The Government’s Economics Expert

The government’s economics expert, Dr. Livio Di Matteo, has a motto he lives by: Agimus Meliora – Let us do better.

It makes me wonder, Manitoba, can’t we do better than the PSSA?

Labour’s Economics Expert

Dr. Eugene “the Earnest” Beaulieu testifies that the PSSA is not only not necessary, it is a harsh measure that puts an unfair burden on public employees.

Bye Bye, Dumbo

Let’s take one last look at the Elephant in the Room, and then say goodbye.

The Mandamus Application

A day of argument about whether a statute that says “the Minister SHALL FORTHWITH” means that the Minister can decide not to do something and make up his own reasons for why he shouldn’t.

Decision on the Mandamus Application

Justice Keyser, the judge on the Mandamus Application, has spoken. Here’s a hint – MGEU wins.

Bill 9: We’re Gaming Again …

Before we begin all the good stuff, Garth Smorang has some objections to yet another litigation game the Government of Manitoba is playing.

Labour’s Final Argument

Labour’s last stand. Shannon-the-Hammer and Smorang-the-Smasher pull it all together and wrap it all up.

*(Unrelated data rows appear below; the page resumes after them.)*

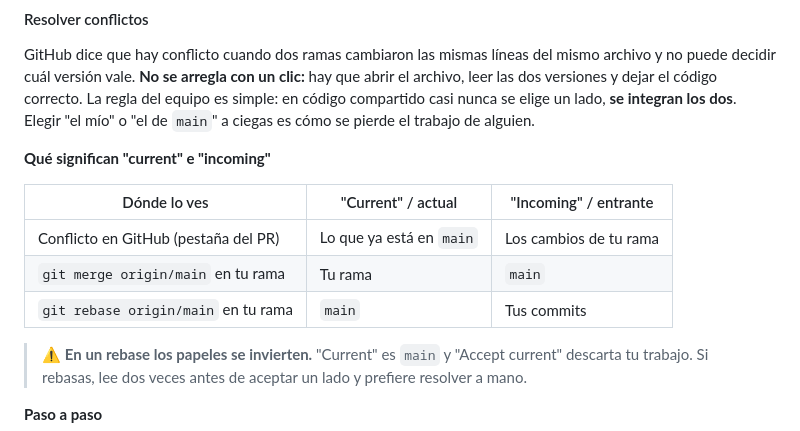
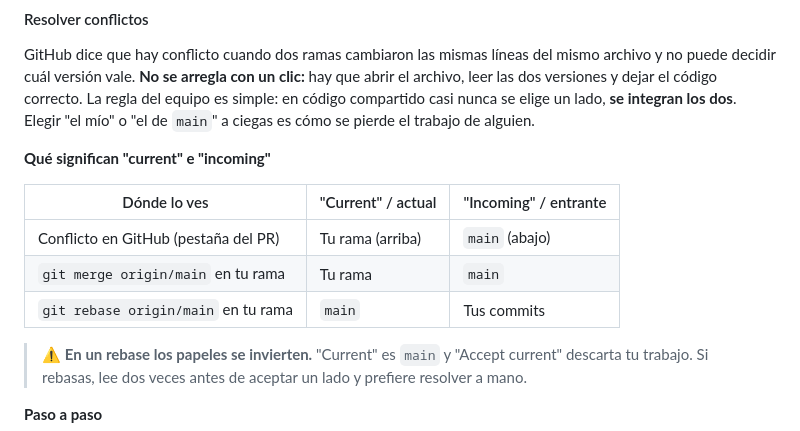
Before and after one commit to aleacion-prima/aleacion-prima, a Markdown page: README.md, the part around the change. Rendered like a GitHub page.

Commit message:
docs: corregir current e incoming en conflictos de GitHub y quitar estado del sprint 2 (#69)

```diff
--- a/README.md
+++ b/README.md
@@ -487,11 +487,11 @@ GitHub dice que hay conflicto cuando dos ramas cambiaron las mismas líneas del
 
 **Qué significan "current" e "incoming"**
 
-| Dónde lo ves                         | "Current" / actual       | "Incoming" / entrante  |
-| ------------------------------------ | ------------------------ | ---------------------- |
-| Conflicto en GitHub (pestaña del PR) | Lo que ya está en `main` | Los cambios de tu rama |
-| `git merge origin/main` en tu rama   | Tu rama                  | `main`                 |
-| `git rebase origin/main` en tu rama  | `main`                   | Tus commits            |
+| Dónde lo ves                         | "Current" / actual | "Incoming" / entrante |
+| ------------------------------------ | ------------------ | --------------------- |
+| Conflicto en GitHub (pestaña del PR) | Tu rama (arriba)   | `main` (abajo)        |
+| `git merge origin/main` en tu rama   | Tu rama            | `main`                |
+| `git rebase origin/main` en tu rama  | `main`             | Tus commits           |
 
 > ⚠️ **En un rebase los papeles se invierten.** "Current" es `main` y "Accept current" descarta tu trabajo. Si rebasas, lee dos veces antes de aceptar un lado y prefiere resolver a mano.
 
```
Also changed, not shown: docs/sprints/sprint-1.md (+0 -2 lines).
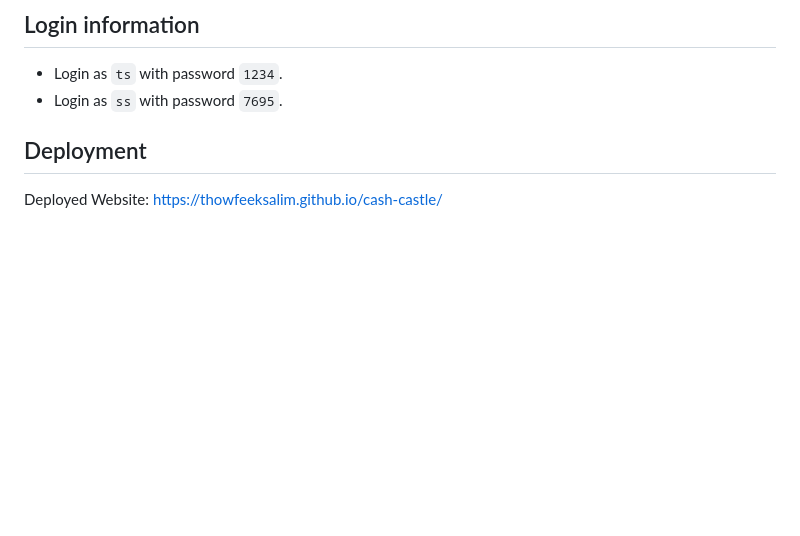
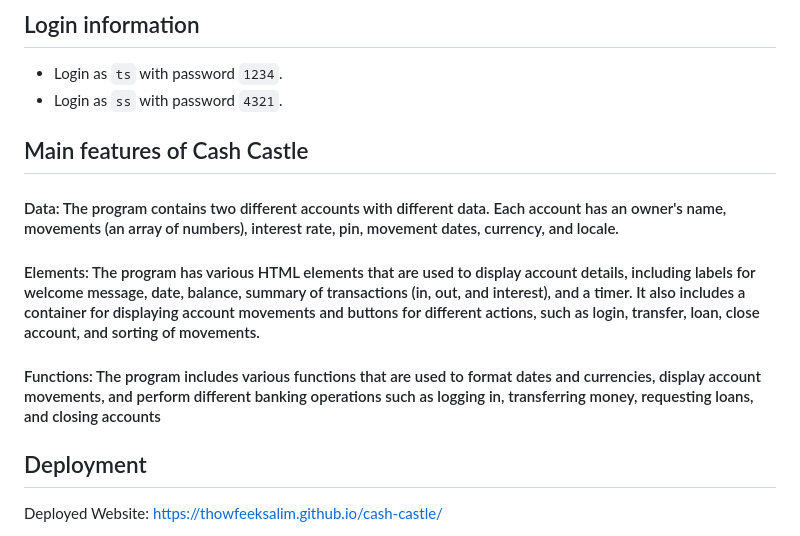
Before and after one commit to thowfeeksalim/cash-castle, a Markdown page: README.md, the part around the change. GitHub-like rendering; blank space fills up the shorter version.

```diff
--- a/README.md
+++ b/README.md
@@ -15,7 +15,19 @@
 
 ## Login information
 - Login as `ts` with password `1234`.
-- Login as `ss` with password `7695`.
+- Login as `ss` with password `4321`.
+
+
+
+## Main features of Cash Castle
+
+
+
+#### Data: The program contains two different accounts with different data. Each account has an owner's name, movements (an array of numbers), interest rate, pin, movement dates, currency, and locale.
+
+#### Elements: The program has various HTML elements that are used to display account details, including labels for welcome message, date, balance, summary of transactions (in, out, and interest), and a timer. It also includes a container for displaying account movements and buttons for different actions, such as login, transfer, loan, close account, and sorting of movements.
+
+#### Functions: The program includes various functions that are used to format dates and currencies, display account movements, and perform different banking operations such as logging in, transferring money, requesting loans, and closing accounts
 
 
 ## Deployment
```
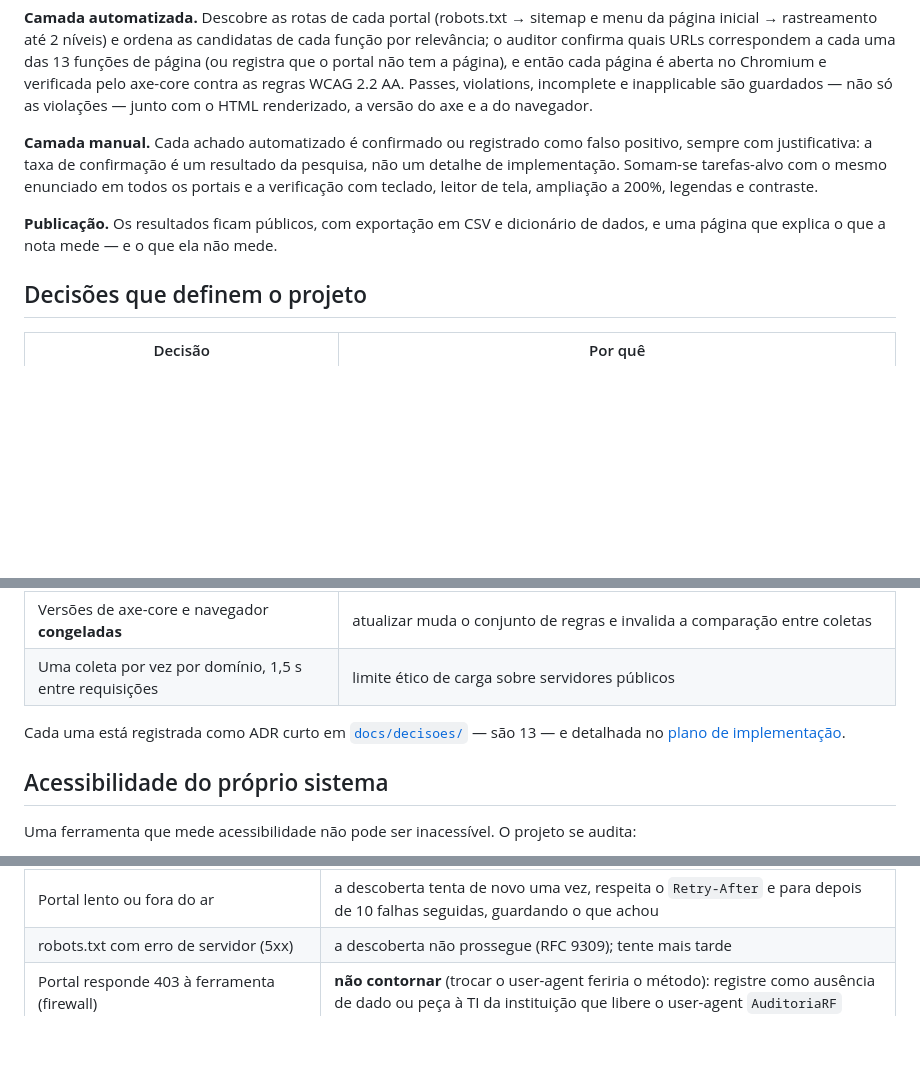
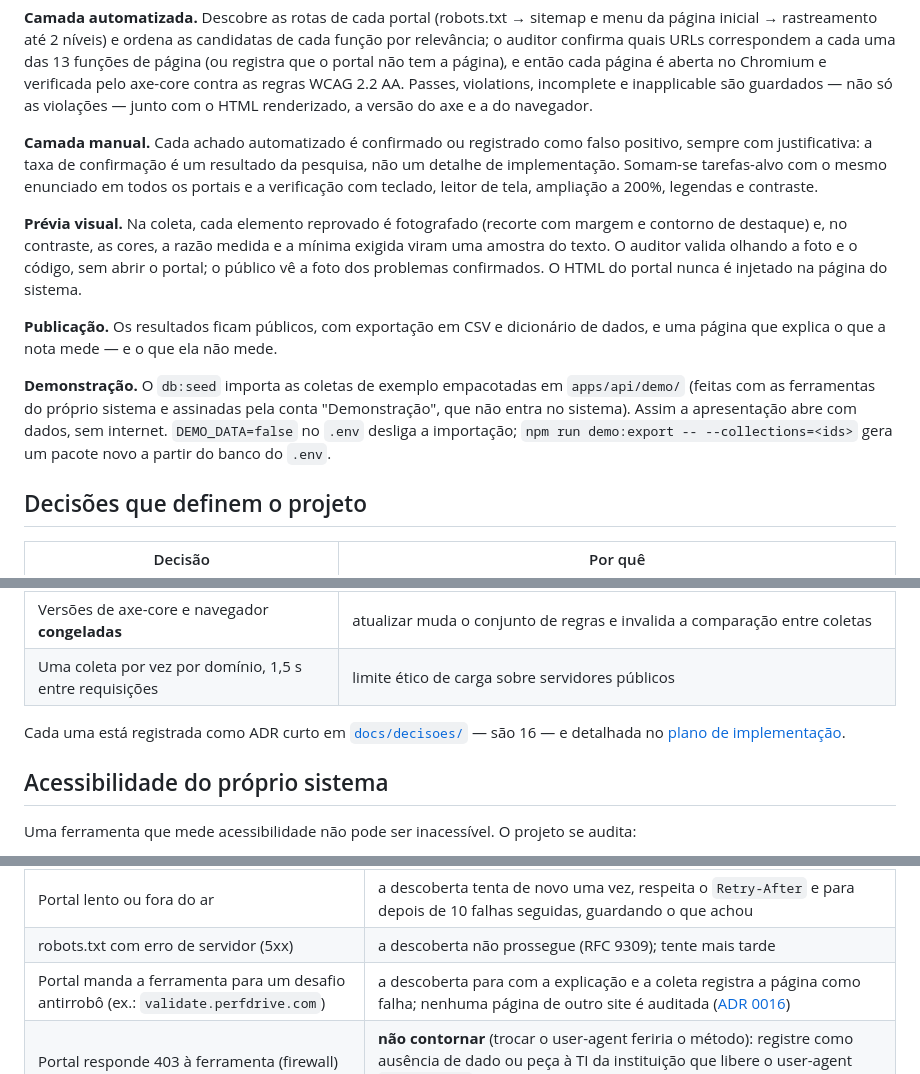
Before and after one commit to kessleru/Auditor, a Markdown page: README.md, 3 parts joined by grey strips. GitHub-like rendering; blank space fills up the shorter version.

```diff
--- a/README.md
+++ b/README.md
@@ -53,7 +53,11 @@ A pesquisa mede acessibilidade e usabilidade dos portais da Rede Federal com um
 
 **Camada manual.** Cada achado automatizado é confirmado ou registrado como falso positivo, sempre com justificativa: a taxa de confirmação é um resultado da pesquisa, não um detalhe de implementação. Somam-se tarefas-alvo com o mesmo enunciado em todos os portais e a verificação com teclado, leitor de tela, ampliação a 200%, legendas e contraste.
 
+**Prévia visual.** Na coleta, cada elemento reprovado é fotografado (recorte com margem e contorno de destaque) e, no contraste, as cores, a razão medida e a mínima exigida viram uma amostra do texto. O auditor valida olhando a foto e o código, sem abrir o portal; o público vê a foto dos problemas confirmados. O HTML do portal nunca é injetado na página do sistema.
+
 **Publicação.** Os resultados ficam públicos, com exportação em CSV e dicionário de dados, e uma página que explica o que a nota mede — e o que ela não mede.
+
+**Demonstração.** O `db:seed` importa as coletas de exemplo empacotadas em `apps/api/demo/` (feitas com as ferramentas do próprio sistema e assinadas pela conta "Demonstração", que não entra no sistema). Assim a apresentação abre com dados, sem internet. `DEMO_DATA=false` no `.env` desliga a importação; `npm run demo:export -- --collections=<ids>` gera um pacote novo a partir do banco do `.env`.
 
 ## Decisões que definem o projeto
 
@@ -68,7 +72,7 @@ A pesquisa mede acessibilidade e usabilidade dos portais da Rede Federal com um
 | Versões de axe-core e navegador **congeladas** | atualizar muda o conjunto de regras e invalida a comparação entre coletas |
 | Uma coleta por vez por domínio, 1,5 s entre requisições | limite ético de carga sobre servidores públicos |
 
-Cada uma está registrada como ADR curto em [`docs/decisoes/`](./docs/decisoes) — são 13 — e detalhada no [plano de implementação](./docs/PLANO_DE_IMPLEMENTACAO.md).
+Cada uma está registrada como ADR curto em [`docs/decisoes/`](./docs/decisoes) — são 16 — e detalhada no [plano de implementação](./docs/PLANO_DE_IMPLEMENTACAO.md).
 
 ## Acessibilidade do próprio sistema
 
@@ -132,6 +137,7 @@ A demonstração roda local com `docker compose up`, a partir de um banco já po
 | Portal com certificado sem a intermediária | nada: a descoberta completa a cadeia pelo AIA, como o navegador |
 | Portal lento ou fora do ar | a descoberta tenta de novo uma vez, respeita o `Retry-After` e para depois de 10 falhas seguidas, guardando o que achou |
 | robots.txt com erro de servidor (5xx) | a descoberta não prossegue (RFC 9309); tente mais tarde |
+| Portal manda a ferramenta para um desafio antirrobô (ex.: `validate.perfdrive.com`) | a descoberta para com a explicação e a coleta registra a página como falha; nenhuma página de outro site é auditada ([ADR 0016](./docs/decisoes/0016-bloqueio-por-protecao-contra-robos.md)) |
 | Portal responde 403 à ferramenta (firewall) | **não contornar** (trocar o user-agent feriria o método): registre como ausência de dado ou peça à TI da instituição que libere o user-agent `AuditoriaRF` |
 | Ambiente de nuvem sem acesso aos portais (ex.: sessão remota com rede restrita) | libere os domínios `.edu.br`, `.g12.br`, `cefetmg.br` e `cefet-rj.br` nas configurações de rede do ambiente, ou rode na sua máquina |
 
```
Also changed, not shown: other parts of README.md (+8 -3 lines).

There is an awful lot of it, so Labour’s final arguments have been separated into four separate posts, which start here …

Butt-First Buffoonery

How did the Government of Manitoba get to such an embarrassing PSSA place? They backed into it.

The Government’s Final Argument

Forget the Elephant-in-the-Room.The Government of Manitoba has got many other ways to try to move the goalposts, as they try to change the game.

Kind of seems like they know they are losing.

Labour Replies

The Finale of the Finale. Labour replies.

(This means we are finally done. At least with the evidence and arguments.)

The Onion of Outrage

Why am I here? Why spend so much watching lawyers and judges and reading endless cases? It’s a pretty simple answer.

I was mad.

The Decision is In!!!

The Honourable Justice Joan McKelvey has ruled. Labour won. The PSSA is unconstitutional.

This is what she decided and why.

What Have We Learned?

There’s lots to discover from considering Justice McKelvey’s decision, and not just for labour lawyers. Let’s take a look at what we have learned.